--- Material shown Enclosed Below ---

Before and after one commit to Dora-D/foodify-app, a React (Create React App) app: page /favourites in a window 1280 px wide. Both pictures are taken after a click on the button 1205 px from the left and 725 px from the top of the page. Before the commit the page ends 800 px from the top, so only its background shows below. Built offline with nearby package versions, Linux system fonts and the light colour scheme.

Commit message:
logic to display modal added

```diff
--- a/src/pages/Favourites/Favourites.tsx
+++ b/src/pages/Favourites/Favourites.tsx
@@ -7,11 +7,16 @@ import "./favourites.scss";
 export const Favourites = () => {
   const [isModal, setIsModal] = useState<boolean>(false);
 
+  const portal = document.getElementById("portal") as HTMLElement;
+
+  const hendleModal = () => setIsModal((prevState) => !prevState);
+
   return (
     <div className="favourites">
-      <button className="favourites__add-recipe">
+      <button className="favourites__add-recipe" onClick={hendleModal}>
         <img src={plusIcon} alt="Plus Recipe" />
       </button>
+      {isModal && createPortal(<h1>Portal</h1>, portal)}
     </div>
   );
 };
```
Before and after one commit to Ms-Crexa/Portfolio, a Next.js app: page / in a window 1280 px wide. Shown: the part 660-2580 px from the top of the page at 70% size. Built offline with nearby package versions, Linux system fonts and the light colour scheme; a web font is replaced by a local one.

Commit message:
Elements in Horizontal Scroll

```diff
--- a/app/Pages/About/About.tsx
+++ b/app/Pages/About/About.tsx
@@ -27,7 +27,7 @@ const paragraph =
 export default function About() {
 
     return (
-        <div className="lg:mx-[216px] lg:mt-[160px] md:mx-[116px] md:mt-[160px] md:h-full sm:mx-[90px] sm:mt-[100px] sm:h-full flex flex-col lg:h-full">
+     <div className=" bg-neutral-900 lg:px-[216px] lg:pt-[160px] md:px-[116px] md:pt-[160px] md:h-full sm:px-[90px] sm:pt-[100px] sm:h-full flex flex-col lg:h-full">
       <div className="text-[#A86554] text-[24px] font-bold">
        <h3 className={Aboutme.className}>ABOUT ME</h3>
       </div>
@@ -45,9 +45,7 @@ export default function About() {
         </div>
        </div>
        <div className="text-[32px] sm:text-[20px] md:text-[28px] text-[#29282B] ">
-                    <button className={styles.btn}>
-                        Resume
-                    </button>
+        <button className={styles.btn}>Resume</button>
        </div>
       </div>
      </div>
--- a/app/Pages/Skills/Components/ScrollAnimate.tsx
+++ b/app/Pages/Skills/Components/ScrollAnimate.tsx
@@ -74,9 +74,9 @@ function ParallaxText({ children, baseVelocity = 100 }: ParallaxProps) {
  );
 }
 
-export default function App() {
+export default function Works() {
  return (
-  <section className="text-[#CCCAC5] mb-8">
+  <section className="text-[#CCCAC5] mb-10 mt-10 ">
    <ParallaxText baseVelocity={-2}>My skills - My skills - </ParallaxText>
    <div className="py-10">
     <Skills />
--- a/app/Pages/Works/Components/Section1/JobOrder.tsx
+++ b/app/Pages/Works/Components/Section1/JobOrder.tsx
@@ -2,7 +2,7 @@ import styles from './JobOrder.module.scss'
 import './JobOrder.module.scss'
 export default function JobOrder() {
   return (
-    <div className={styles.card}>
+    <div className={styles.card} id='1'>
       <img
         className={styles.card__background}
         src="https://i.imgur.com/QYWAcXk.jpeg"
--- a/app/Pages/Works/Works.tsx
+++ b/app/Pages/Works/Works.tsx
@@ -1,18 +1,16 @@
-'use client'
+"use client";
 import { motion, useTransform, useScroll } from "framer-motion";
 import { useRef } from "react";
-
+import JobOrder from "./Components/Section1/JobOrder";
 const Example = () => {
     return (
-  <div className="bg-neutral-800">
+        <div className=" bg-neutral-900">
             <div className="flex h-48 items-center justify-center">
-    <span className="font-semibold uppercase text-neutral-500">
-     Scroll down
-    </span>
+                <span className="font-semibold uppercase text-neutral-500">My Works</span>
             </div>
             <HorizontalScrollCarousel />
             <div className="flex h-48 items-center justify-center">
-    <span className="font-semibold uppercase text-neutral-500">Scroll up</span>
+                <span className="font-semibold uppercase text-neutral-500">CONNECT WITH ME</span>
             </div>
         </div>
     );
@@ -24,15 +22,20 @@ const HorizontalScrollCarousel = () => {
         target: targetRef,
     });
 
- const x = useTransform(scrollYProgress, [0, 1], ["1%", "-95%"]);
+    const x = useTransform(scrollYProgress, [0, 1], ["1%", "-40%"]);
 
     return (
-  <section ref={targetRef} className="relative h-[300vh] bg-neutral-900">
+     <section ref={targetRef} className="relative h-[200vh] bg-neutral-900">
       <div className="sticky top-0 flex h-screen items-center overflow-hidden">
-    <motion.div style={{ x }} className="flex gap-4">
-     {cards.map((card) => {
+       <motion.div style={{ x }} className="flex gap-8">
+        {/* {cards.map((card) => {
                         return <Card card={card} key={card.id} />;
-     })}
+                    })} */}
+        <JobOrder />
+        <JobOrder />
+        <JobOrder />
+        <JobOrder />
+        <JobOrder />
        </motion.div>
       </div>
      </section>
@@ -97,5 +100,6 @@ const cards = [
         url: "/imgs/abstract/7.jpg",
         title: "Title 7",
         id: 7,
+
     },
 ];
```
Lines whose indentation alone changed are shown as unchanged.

--- End of Enclosed Material shown ---

_Work task_
Find and copy each line above that includes the string "Components".

_Solution to this exercise_
--- a/app/Pages/Skills/Components/ScrollAnimate.tsx
+++ b/app/Pages/Skills/Components/ScrollAnimate.tsx
--- a/app/Pages/Works/Components/Section1/JobOrder.tsx
+++ b/app/Pages/Works/Components/Section1/JobOrder.tsx
+import JobOrder from "./Components/Section1/JobOrder";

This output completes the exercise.